What you are asked to do
The records are to be repeated in full, with the images removed.

*** Opening Dataset excerpts ***

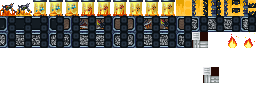
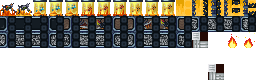
Dante - Pad some sprites for the atlas

diff --git a/Common/ContentReaders/Atlas.cs b/Common/ContentReaders/Atlas.cs
@@ -44,16 +44,12 @@ public class Atlas {
         return new AtlasData();
 
     }
-
     public AnimationAtlasData GetAnimationAtlasData(string lookup, int index) {
-        if (lookup != null) {
-            var b = _atlasMapAnimation.TryGetValue(lookup, out var list);
-            if (b && list.Length >= 1 && list.Length > index) {
+        if (lookup != null && _atlasMapAnimation.TryGetValue(lookup, out var list)) {
+            if (list.Length > index) {
                 return list[index];
             }
         }
-
-        //Console.WriteLine($"Unable to lookup atlas[AnimationAtlasData]: {lookup} - {index}");
         return new AnimationAtlasData();
     }
 

diff --git a/AlloyClient/Game/Components/Hud/CharacterDetails.cs b/AlloyClient/Game/Components/Hud/CharacterDetails.cs
@@ -24,7 +24,7 @@ public sealed class CharacterDetails : Sprite {
             Y = 20,
             Color = 0xdadada,
             OutlineThickness = 0.5f,
-            OutlineColor = 0xcfcfcf,
+            OutlineColor = 0,
             Anchor = UiAnchor.MiddleLeft
         });
         AddChild(_name);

*** Closing Dataset excerpts ***

Expected answer
Dante - Pad some sprites for the atlas

diff --git a/Common/ContentReaders/Atlas.cs b/Common/ContentReaders/Atlas.cs
@@ -44,16 +44,12 @@ public class Atlas {
         return new AtlasData();
 
     }
-
     public AnimationAtlasData GetAnimationAtlasData(string lookup, int index) {
-        if (lookup != null) {
-            var b = _atlasMapAnimation.TryGetValue(lookup, out var list);
-            if (b && list.Length >= 1 && list.Length > index) {
+        if (lookup != null && _atlasMapAnimation.TryGetValue(lookup, out var list)) {
+            if (list.Length > index) {
                 return list[index];
             }
         }
-
-        //Console.WriteLine($"Unable to lookup atlas[AnimationAtlasData]: {lookup} - {index}");
         return new AnimationAtlasData();
     }
 

diff --git a/AlloyClient/Game/Components/Hud/CharacterDetails.cs b/AlloyClient/Game/Components/Hud/CharacterDetails.cs
@@ -24,7 +24,7 @@ public sealed class CharacterDetails : Sprite {
             Y = 20,
             Color = 0xdadada,
             OutlineThickness = 0.5f,
-            OutlineColor = 0xcfcfcf,
+            OutlineColor = 0,
             Anchor = UiAnchor.MiddleLeft
         });
         AddChild(_name);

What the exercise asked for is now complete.